Let’s understand: What is impeachment? Impeachment is a trial, usually of a public officer, for a high crime or other offense. In England, the House of Commons is the prosecutor, and the issue is tried and determined before the House of Lords. Impeachment in England dates back to very early times and has continued, with some interruptions in the 15th, 16th, and 17th centuries, to the present. Now, it is not as important as it once was.

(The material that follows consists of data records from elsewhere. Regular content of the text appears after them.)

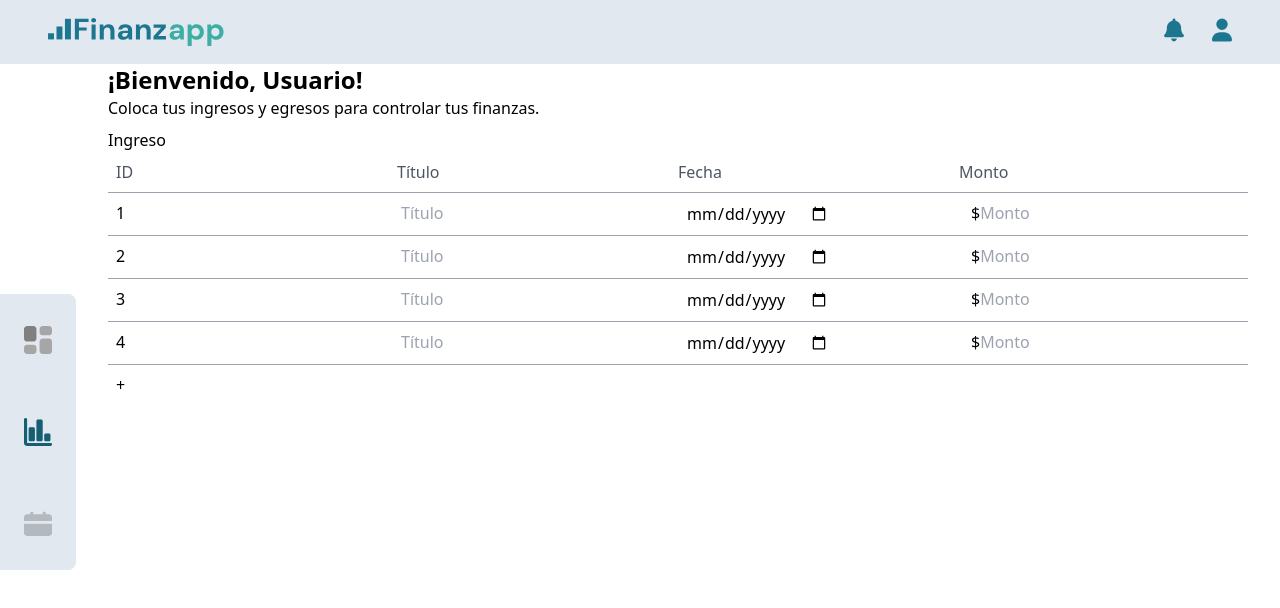
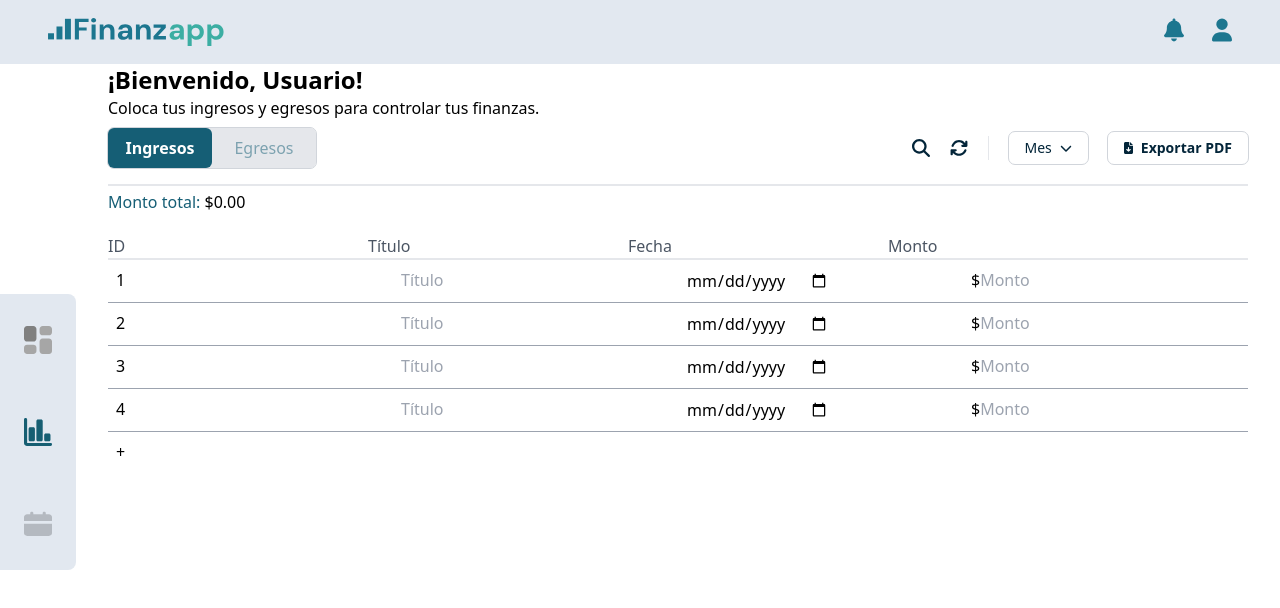
Before and after one commit to No-Country-simulation/c21-01-ft-node-react, a React (Vite) app in the folder front/: page /dashboard in a window 1280 px wide. Both pictures are taken after a click on the item 38 px from the left and 432 px from the top of the page. Shown: the top 608 px of the page. Built offline with nearby package versions, Linux system fonts and the light colour scheme.

Commit message:
style: layout and styling update

```diff
--- a/front/src/modules/dashboard/components/ToggleSection.jsx
+++ b/front/src/modules/dashboard/components/ToggleSection.jsx
@@ -1,5 +1,15 @@
 import { useState } from "react";
+
 import { FieldGroup } from "./FieldGroup";
+import { TotalCount } from "./TotalCount";
+
+import { FontAwesomeIcon } from "@fortawesome/react-fontawesome";
+import {
+  faMagnifyingGlass,
+  faArrowsRotate,
+  faChevronDown,
+  faFileArrowDown,
+} from "@fortawesome/free-solid-svg-icons";
 
 export const ToggleSection = () => {
   const [showIncome, setShowIncome] = useState(true);
@@ -9,6 +19,7 @@ export const ToggleSection = () => {
       title: "",
       date: "",
       amount: "",
+      errors: {}
     }))
   );
   const [expendData, setExpendData] = useState(
@@ -17,6 +28,7 @@ export const ToggleSection = () => {
       title: "",
       date: "",
       amount: "",
+      errors: {}
     }))
   );
 
@@ -27,24 +39,80 @@ export const ToggleSection = () => {
 
   return (
     <div>
-      <button onClick={handleToggle}>
-        {showIncome ? "Ingreso" : "Egreso"}
-      </button>
+      <div className="w-full flex flex-row justify-between items-center pb-4">
+        <button
+          onClick={handleToggle}
+          className="relative w-52 h-10 rounded-md bg-gray-200 cursor-pointer transition-all duration-500 flex justify-between items-center outline outline-1 outline-gray-300"
+        >
+          <span className="w-1/2 text-cyan-800 opacity-50">Ingresos</span>
+          <span className="w-1/2 text-cyan-800 opacity-50">Egresos</span>
 
-      <div className="w-full flex flex-row justify-between border-b border-gray-400 p-2">
-        <span className="font-medium text-base text-gray-600 w-full text-left">
+          <span
+            className={`w-1/2 h-full absolute rounded-md top-0 transition-all duration-500 font-bold text-base text-white flex items-center justify-center bg-cyan-800
+          ${showIncome ? "left-0" : "left-1/2"}`}
+          >
+            {showIncome ? "Ingresos" : "Egresos"}
+          </span>
+        </button>
+
+        <div className="w-fit flex flex-row items-center gap-5">
+          <div className="flex flex-row items-center gap-5">
+            <FontAwesomeIcon
+              icon={faMagnifyingGlass}
+              className="text-lg text-primary-dark"
+            />
+
+            <FontAwesomeIcon
+              icon={faArrowsRotate}
+              className="text-lg text-primary-dark"
+            />
+          </div>
+
+          <hr className="w-px h-6 bg-gray-200" />
+
+          <div className="flex flex-row items-center gap-5">
+            <button className="w-fit h-6 p-4 flex items-center gap-2 rounded-md outline outline-1 outline-gray-300">
+              <span className="text-primary-dark text-sm">Mes</span>
+
+              <FontAwesomeIcon
+                icon={faChevronDown}
+                className="text-xs text-primary-dark"
+              />
+            </button>
+
+            <button className="w-fit h-6 p-4 flex items-center gap-2 rounded-md outline outline-1 outline-gray-300">
+              <FontAwesomeIcon
+                icon={faFileArrowDown}
+                className="text-xs text-primary-dark"
+              />
+
+              <span className="text-primary-dark text-sm font-bold">
+                Exportar PDF
+              </span>
+            </button>
+          </div>
+        </div>
+      </div>
+
+      <hr className="border-b border-gray-200" />
+
+      <TotalCount data={currentData} />
+
+      <div className="w-full flex flex-row gap-5 pt-4">
+        <span className="font-medium text-base text-gray-600 w-60 text-left">
           ID
         </span>
-        <span className="font-medium text-base text-gray-600 w-full text-left">
+        <span className="font-medium text-base text-gray-600 w-60 text-left">
           Título
         </span>
-        <span className="font-medium text-base text-gray-600 w-full text-left">
+        <span className="font-medium text-base text-gray-600 w-60 text-left">
           Fecha
         </span>
-        <span className="font-medium text-base text-gray-600 w-full text-left">
+        <span className="font-medium text-base text-gray-600 w-60 text-left ">
           Monto
         </span>
       </div>
+      <hr className="border-b border-gray-200" />
       <FieldGroup data={currentData} setData={setCurrentData} />
     </div>
   );
```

The charges against the defendant are in the form of articles, and he may employ counsel to represent him and call witnesses in his defense. Voting on the defendant’s guilt is taken separately. If he is found guilty, the Commons may or may not move for judgment as they see fit, frequently refusing to do so, which amounts virtually to a pardon. Political offenders may be impeached when the danger exists of them escaping punishment by the usual methods. Impeachment can be brought against persons of all ranks and for misdemeanors and crimes of all degrees.
The practice of impeaching has been rendered obsolete by ministerial responsibility; likewise, judges are no longer impeached, and removal power exists in the Crown. In the United States, by the constitutions of most states, impeachment proceedings are instituted in the Senate. However, in a few states, the ordinary courts of law have jurisdiction over such proceedings.

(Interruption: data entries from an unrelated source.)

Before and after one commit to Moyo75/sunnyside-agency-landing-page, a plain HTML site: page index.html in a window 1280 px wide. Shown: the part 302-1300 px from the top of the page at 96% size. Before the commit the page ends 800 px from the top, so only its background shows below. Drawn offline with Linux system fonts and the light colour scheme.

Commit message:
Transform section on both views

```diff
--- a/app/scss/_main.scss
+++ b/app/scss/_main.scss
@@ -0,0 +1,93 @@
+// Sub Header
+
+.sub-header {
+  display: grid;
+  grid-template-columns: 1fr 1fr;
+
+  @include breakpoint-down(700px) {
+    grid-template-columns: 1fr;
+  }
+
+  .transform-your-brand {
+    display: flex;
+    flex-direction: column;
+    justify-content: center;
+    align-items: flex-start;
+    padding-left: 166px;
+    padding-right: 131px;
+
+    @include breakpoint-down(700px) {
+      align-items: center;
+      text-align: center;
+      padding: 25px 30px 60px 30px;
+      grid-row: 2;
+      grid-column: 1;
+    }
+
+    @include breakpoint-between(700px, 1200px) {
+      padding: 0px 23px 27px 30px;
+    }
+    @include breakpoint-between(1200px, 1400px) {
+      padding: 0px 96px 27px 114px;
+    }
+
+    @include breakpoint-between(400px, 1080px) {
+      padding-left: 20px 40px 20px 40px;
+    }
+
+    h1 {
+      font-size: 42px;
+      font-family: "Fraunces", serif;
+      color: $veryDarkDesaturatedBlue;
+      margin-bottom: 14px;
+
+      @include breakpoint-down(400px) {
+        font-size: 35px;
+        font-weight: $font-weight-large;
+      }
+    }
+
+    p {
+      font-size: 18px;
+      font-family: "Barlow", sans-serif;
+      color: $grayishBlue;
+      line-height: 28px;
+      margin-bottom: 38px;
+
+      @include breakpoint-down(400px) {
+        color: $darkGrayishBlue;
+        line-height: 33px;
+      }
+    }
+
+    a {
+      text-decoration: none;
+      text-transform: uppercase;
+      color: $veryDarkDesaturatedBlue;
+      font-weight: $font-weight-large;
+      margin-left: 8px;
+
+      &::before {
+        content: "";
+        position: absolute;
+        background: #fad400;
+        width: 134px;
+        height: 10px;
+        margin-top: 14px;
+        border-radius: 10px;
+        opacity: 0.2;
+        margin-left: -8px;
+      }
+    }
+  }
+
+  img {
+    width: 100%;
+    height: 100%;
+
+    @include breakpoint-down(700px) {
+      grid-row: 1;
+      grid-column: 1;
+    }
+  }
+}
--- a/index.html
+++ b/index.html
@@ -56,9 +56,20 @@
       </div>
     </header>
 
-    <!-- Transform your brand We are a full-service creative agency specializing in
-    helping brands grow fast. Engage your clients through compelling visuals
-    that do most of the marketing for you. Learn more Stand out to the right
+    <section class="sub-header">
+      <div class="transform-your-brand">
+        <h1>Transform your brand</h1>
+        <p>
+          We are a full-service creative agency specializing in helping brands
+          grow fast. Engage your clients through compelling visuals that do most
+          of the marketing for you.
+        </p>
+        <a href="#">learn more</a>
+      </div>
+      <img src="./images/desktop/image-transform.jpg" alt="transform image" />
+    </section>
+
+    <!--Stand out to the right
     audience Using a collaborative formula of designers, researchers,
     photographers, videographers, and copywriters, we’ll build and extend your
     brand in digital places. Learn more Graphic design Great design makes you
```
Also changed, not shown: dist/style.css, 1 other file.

There is a considerable conflict of judicial opinion on impeachment, particularly on the offenses for which it lies. This includes whether a State officer is subject to impeachment after leaving office, etc. An offender who has been impeached may, in certain cases, later be tried and punished for the same offense. By constitutional provision, in many jurisdictions, only state officers are subject to impeachment, and this excludes county and municipal officers.
Some of the offenses subject to impeachment are treason, bribery, misconduct, and maladministration in office. They are habitual drunkenness, neglect of duty, common law and statutory crimes, corrupt practices, and oppressive conduct by judges and others. Evidence rules in impeachment proceedings are the same as those in criminal trials. To justify a conviction, the accused’s guilt must be proven beyond a reasonable doubt. Under the constitutions of some states, no person may be impeached by the concurrence of less than two-thirds of the senators elected.
There is a marked difference in impeachment proceedings in the United States and England. For instance, in the United States, impeachment only results in removal from office. In contrast, in England, any legal penalty, even capital punishment, may be inflicted. In many states, by constitutional provision, impeachment cases are exempt from pardoning power.
In England, as stated above, the commons have virtually pardoning power. In England, a commoner may be arrested when impeached or compelled to give security for his appearance. A peer may be arrested for a capital offense, while in the United States, there is no arrest authority in any case.